If you deploy the all new AIP Unified Labeling Client to your machines, every user has to enable the status bar in Office if they want to apply some labels. This behavior can be changed through some Powershell Commandlets.
Then, we need to create the required Labels in Office 365 (will cover that in a separate blog some days):
Next step is to connect the Office 365 Security & Compliance Center Powershell, easiest way if you are using MFA (which I hope you do), is to download the Exchange Online Powershell Commandlets in Internet Explorer (no comment), this can do your modern auth (connect-ippssession -userprincipalname email@example.com):
Then you can run a single command line to automatically enable the status bar for every scoped user in you label publishing (just replace the label policy name):
If you are using MFA for you Admin Accounts: Download Exchange Online Powershell in Exchange Online Admin Center with Internet Explorer (had to Install IE again first haha), then connect with Powershell
#2Create the Roomlist and Add you Surface Hubs into it
#3: You can now select your Surface Hub as a resource in Teams
Then run it on your failed client with /online, or copy down all the logs and refere within the /offline switch. In my case, I’m troubleshooting directly on a failed client:
Now it’s collection every relevant entry in all the different locations and displays the interessting lines:

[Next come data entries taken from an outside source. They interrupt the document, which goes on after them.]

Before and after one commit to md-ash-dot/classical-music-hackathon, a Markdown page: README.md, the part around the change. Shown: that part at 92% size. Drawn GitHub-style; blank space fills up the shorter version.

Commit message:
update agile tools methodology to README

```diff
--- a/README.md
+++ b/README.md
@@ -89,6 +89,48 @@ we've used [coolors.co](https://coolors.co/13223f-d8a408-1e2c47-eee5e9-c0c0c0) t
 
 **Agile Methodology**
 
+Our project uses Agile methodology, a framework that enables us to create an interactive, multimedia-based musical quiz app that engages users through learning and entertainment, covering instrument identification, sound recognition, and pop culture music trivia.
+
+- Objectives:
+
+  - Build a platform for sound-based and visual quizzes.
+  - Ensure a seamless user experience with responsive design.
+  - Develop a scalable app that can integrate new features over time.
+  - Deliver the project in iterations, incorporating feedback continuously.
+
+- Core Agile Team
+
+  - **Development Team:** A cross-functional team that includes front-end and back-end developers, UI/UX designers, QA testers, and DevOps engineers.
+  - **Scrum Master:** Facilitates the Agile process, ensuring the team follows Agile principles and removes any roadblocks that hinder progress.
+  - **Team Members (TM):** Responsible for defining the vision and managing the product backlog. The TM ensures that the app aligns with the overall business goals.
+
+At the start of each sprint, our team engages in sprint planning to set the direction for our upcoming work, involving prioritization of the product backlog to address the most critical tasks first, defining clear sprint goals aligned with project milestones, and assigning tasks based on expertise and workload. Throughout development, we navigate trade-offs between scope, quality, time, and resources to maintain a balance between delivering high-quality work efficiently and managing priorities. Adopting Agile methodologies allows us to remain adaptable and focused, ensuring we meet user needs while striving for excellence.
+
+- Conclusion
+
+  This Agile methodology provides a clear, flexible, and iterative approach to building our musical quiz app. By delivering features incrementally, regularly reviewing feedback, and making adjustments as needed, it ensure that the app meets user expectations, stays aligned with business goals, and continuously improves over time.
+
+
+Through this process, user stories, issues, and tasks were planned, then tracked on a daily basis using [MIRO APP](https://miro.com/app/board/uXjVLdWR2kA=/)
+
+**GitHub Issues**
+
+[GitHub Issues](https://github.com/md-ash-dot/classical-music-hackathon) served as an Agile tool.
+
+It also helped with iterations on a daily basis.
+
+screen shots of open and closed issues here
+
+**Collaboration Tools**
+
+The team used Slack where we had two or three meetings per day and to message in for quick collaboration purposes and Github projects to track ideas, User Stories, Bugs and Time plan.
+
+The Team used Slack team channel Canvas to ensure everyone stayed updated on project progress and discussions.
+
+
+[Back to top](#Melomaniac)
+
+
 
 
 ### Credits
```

this is it, in my case it was the EFI Disk which was in a bad shape (led there by searching the 0x80070002 error). If you need the results collected, it stored in the path specified in the /Output parameter, the log itselfs looks like this: